WHAT YOU SHOULD DO
Filter the data for lines with the word "opción", then copy every line so identified.

MATERIAL FOR THIS EXERCISE
------------------------------------------------

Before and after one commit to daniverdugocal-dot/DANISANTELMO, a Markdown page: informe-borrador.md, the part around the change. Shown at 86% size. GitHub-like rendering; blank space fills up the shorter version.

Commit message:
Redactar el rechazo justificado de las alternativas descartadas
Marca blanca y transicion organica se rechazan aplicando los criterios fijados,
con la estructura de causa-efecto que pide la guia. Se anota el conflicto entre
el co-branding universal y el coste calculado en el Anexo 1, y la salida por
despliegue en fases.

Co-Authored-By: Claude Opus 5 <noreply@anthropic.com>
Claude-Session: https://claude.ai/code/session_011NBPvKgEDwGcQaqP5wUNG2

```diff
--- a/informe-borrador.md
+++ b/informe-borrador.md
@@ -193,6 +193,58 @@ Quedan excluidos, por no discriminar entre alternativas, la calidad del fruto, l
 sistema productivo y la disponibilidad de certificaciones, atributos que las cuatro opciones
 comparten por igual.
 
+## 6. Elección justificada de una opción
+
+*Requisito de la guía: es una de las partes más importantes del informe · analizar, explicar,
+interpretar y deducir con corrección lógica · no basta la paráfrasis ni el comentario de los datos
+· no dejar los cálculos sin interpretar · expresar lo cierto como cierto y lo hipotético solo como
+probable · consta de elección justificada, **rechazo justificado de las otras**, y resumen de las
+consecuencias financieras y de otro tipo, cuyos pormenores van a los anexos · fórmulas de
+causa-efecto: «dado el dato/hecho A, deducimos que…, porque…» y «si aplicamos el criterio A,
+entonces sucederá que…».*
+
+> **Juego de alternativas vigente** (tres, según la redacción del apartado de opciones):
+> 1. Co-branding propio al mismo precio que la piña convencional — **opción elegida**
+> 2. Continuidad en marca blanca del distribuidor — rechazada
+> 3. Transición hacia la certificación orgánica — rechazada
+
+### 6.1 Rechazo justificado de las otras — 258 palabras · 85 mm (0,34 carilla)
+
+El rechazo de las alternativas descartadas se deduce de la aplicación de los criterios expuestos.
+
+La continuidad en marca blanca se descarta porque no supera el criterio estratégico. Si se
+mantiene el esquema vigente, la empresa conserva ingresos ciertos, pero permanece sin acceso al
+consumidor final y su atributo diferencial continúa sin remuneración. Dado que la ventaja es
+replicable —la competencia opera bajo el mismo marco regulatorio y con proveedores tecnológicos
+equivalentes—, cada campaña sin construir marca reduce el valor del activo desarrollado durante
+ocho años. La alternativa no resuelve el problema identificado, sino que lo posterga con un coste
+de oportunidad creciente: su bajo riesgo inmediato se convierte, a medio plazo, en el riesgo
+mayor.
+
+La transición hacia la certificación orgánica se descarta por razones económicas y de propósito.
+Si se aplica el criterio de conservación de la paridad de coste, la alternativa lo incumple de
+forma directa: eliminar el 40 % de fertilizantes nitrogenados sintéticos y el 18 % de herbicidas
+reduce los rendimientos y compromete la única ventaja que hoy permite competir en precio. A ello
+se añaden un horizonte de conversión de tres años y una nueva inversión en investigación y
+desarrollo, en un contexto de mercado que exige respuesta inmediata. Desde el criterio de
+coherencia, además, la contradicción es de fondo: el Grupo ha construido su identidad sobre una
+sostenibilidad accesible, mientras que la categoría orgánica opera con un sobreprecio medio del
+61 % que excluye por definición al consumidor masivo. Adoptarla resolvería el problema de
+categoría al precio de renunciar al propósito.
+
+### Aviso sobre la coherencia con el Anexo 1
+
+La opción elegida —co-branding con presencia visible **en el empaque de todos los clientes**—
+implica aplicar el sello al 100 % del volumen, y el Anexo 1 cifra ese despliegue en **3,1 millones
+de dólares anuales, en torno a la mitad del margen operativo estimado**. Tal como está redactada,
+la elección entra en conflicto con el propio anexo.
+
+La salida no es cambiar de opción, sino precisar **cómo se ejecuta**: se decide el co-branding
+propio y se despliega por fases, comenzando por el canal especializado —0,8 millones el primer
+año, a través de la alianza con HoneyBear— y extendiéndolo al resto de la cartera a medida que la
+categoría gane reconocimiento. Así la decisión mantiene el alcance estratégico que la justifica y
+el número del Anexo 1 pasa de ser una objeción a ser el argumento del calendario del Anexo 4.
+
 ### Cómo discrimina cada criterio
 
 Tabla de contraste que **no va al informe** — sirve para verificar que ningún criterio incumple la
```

------------------------------------------------

FINISHED TASK
+## 6. Elección justificada de una opción
+> 1. Co-branding propio al mismo precio que la piña convencional — **opción elegida**
+La opción elegida —co-branding con presencia visible **en el empaque de todos los clientes**—
+La salida no es cambiar de opción, sino precisar **cómo se ejecuta**: se decide el co-branding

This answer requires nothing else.